May 8, 2015

Clinton Cash author admits error


61Mlltq2tQL._SY344_BO1,204,203,200_Peter Schweizer made a questionable deal with The New York Times, The Washington Post and Fox News, giving them early access to the research for his book Clinton Cash. This unusual affair has become even more unusual since his research turned out to be, well, lousy (surprise!). The Washington Post and others have since pointed out the inaccuracies in Schweizer’s book, calling out its reliance on the logical fallacy post hoc ergo propter hoc. Media Matters of America went further, calling the book “a trainwreck of sloppy research and shoddy reporting that contains over twenty errors, fabrications, and distortions.”

Peter Schweizer gave Politico an interview on Tuesday, the day of his book’s launch, admitting “veto power” probably wasn’t the right phrase to describe Clinton’s influence in the now-infamous Russian uranium deal. That, and that he likes Marco Rubio.

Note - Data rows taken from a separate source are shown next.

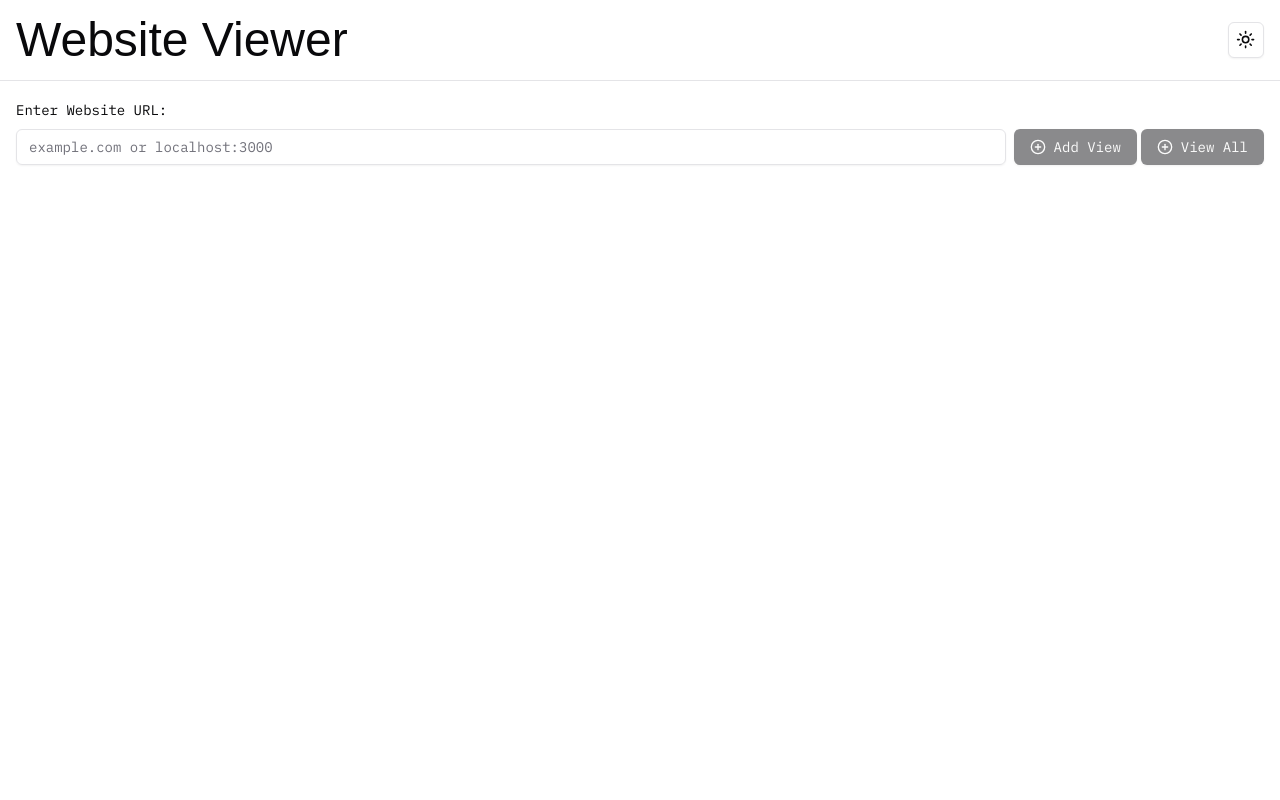
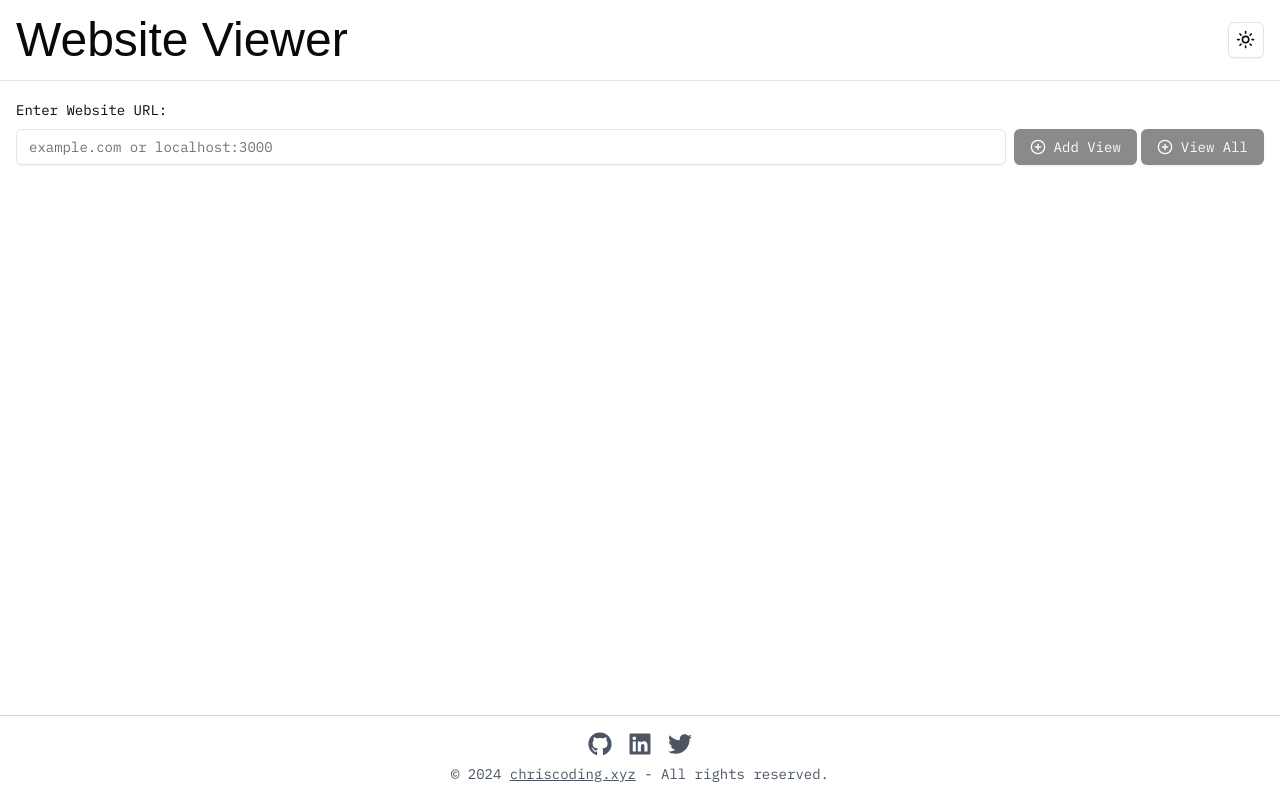
Before and after one commit to chriscodingxyz/website-viewer, a Next.js app: page / in a window 1280 px wide. Built offline with nearby package versions, Linux system fonts and the light colour scheme; a web font is replaced by a local one.

Commit message:
footer added and full height of layout

```diff
--- a/app/globals.css
+++ b/app/globals.css
@@ -86,3 +86,7 @@
     @apply bg-background text-foreground;
   }
 }
+
+a {
+  @apply underline hover:no-underline;
+}
--- a/app/layout.tsx
+++ b/app/layout.tsx
@@ -4,6 +4,7 @@
 import { ThemeProvider } from "@/components/ThemeProvider";
 import { Header } from "@/components/Header";
 import { IBM_Plex_Mono } from "next/font/google";
+import Footer from "@/components/Footer";
 
 const ibmPlexMono = IBM_Plex_Mono({
   subsets: ["latin"],
@@ -24,10 +25,11 @@
 }>) {
   return (
     <html lang="en" suppressHydrationWarning>
-      <body className={ibmPlexMono.className}>
+      <body className={`${ibmPlexMono.className} flex flex-col min-h-screen`}>
         <ThemeProvider attribute="class" defaultTheme="system" enableSystem>
           <Header />
-          {children}
+          <main className="flex-grow">{children}</main>
+          <Footer />
         </ThemeProvider>
       </body>
     </html>
--- a/app/page.tsx
+++ b/app/page.tsx
@@ -2,8 +2,8 @@
 
 export default function Home() {
   return (
-    <main className="container mx-auto p-4 ">
+    <div className="container mx-auto p-4 ">
       <WebsiteViewer />
-    </main>
+    </div>
   );
 }
--- /dev/null
+++ b/components/Footer.tsx
@@ -0,0 +1,55 @@
+import React from "react";
+import { FaGithub, FaLinkedin, FaTwitter } from "react-icons/fa";
+
+const Footer: React.FC = () => {
+  const currentYear = new Date().getFullYear();
+
+  return (
+    <footer className="border-t border-gray-300 mt-8 py-4">
+      <div className="container mx-auto px-4 flex flex-col items-center">
+        <div className="flex space-x-4 mb-2">
+          <a
+            href="https://github.com/chriscodingxyz"
+            target="_blank"
+            rel="noopener noreferrer"
+          >
+            <FaGithub className="text-gray-600 hover:text-gray-800" size={24} />
+          </a>
+          <a
+            href="https://linkedin.com/in/wisniewskichris"
+            target="_blank"
+            rel="noopener noreferrer"
+          >
+            <FaLinkedin
+              className="text-gray-600 hover:text-gray-800"
+              size={24}
+            />
+          </a>
+          <a
+            href="https://twitter.com/chriscodingxyz"
+            target="_blank"
+            rel="noopener noreferrer"
+          >
+            <FaTwitter
+              className="text-gray-600 hover:text-gray-800"
+              size={24}
+            />
+          </a>
+        </div>
+        <p className="text-sm text-gray-600">
+          © {currentYear + " "}
+          <a
+            href="https://chriswiz.vercel.app"
+            target="_blank"
+            rel="noopener noreferrer"
+          >
+            chriscoding.xyz
+          </a>{" "}
+          - All rights reserved.
+        </p>
+      </div>
+    </footer>
+  );
+};
+
+export default Footer;
--- a/package.json
+++ b/package.json
@@ -26,6 +26,7 @@
     "puppeteer": "^23.2.1",
     "react": "^18",
     "react-dom": "^18",
+    "react-icons": "^5.3.0",
     "tailwind-merge": "^2.5.2",
     "tailwindcss-animate": "^1.0.7"
   },
```
Also changed, not shown: 1 other file (tests, documents, lock files or other folders).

At the probing of Politico’s Glenn Thrush, Schweizer said Media Matters was just “trying to muddy the water and obscure the facts in a way that’s not particularly enlightening,” adding that the media watchdog is “basically an extension of [Clinton’s] campaign.”

Schweizer’s willingness to have his research fact-checked by leading national publications is extremely puzzling. Was it born of denial? Cojones? Or maybe he did get something out of his “exclusive” deal.

As NPR points out, the Clinton campaign has started bypassing traditional media and is launching its own platform, “The Briefing,” to get its story out. This kind of political self-publishing is something to watch out for, especially as tech and social media companies are increasingly interested in becoming media companies, providing ample new platforms.

Clinton Cash may not be it, but an objective investigation into politicians’ money is well overdue.